» **Problem to work on**:
Copy out every line from the records that includes "subgraph".

(Beginning of Material provided)

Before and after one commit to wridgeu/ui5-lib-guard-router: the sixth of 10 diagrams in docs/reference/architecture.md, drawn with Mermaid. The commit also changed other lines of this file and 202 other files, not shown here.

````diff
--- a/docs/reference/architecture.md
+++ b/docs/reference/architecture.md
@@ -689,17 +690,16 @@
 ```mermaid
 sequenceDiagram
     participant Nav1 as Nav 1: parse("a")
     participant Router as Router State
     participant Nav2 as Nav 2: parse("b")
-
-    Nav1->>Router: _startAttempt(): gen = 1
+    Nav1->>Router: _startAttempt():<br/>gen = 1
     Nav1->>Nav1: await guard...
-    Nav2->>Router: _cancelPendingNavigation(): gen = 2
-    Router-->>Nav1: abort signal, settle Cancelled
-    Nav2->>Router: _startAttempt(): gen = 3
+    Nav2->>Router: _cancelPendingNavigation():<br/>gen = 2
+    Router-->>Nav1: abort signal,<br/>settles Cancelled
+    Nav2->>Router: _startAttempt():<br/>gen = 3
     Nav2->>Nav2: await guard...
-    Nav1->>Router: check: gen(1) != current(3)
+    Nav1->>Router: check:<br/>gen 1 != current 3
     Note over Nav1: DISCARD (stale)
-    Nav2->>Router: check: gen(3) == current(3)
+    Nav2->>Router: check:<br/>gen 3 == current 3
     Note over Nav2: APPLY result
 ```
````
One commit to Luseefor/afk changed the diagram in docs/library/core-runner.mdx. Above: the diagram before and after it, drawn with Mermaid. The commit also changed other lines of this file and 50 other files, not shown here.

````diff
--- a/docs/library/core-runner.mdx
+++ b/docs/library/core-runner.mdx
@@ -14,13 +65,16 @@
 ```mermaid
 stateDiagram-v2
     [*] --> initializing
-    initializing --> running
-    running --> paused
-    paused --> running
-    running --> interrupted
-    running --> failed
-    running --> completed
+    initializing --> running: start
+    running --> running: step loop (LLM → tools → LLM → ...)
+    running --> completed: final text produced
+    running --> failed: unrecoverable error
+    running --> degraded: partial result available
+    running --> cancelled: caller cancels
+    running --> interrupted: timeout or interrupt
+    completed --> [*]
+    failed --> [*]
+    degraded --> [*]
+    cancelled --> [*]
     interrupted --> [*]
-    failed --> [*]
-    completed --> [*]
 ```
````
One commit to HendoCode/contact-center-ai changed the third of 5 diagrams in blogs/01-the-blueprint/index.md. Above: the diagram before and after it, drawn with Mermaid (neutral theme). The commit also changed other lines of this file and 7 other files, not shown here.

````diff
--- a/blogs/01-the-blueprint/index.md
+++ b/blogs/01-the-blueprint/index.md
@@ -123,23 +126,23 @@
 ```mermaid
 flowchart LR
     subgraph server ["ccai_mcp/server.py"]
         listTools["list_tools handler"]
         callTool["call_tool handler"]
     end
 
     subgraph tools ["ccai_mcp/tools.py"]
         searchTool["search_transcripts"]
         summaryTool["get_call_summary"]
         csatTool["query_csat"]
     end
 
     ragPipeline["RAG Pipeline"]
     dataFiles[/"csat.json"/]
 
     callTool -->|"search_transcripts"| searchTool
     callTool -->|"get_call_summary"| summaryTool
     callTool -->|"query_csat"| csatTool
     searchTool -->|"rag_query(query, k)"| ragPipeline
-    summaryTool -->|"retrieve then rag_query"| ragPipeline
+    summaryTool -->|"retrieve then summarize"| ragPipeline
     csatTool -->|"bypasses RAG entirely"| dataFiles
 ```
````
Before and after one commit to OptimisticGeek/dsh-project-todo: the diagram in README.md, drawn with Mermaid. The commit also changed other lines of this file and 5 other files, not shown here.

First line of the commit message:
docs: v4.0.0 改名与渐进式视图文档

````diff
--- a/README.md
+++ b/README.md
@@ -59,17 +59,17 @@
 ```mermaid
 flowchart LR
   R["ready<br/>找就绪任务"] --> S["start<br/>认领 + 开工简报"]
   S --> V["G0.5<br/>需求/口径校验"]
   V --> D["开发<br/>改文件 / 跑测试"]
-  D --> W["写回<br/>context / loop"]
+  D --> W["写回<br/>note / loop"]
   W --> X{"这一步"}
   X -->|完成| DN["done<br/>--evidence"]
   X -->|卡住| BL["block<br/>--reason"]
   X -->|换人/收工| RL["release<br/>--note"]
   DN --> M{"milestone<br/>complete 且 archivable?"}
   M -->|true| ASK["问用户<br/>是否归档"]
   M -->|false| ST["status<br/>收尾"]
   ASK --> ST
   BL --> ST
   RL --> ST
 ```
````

(End of Material provided)

» **Your solution**:
     subgraph server ["ccai_mcp/server.py"]
     subgraph tools ["ccai_mcp/tools.py"]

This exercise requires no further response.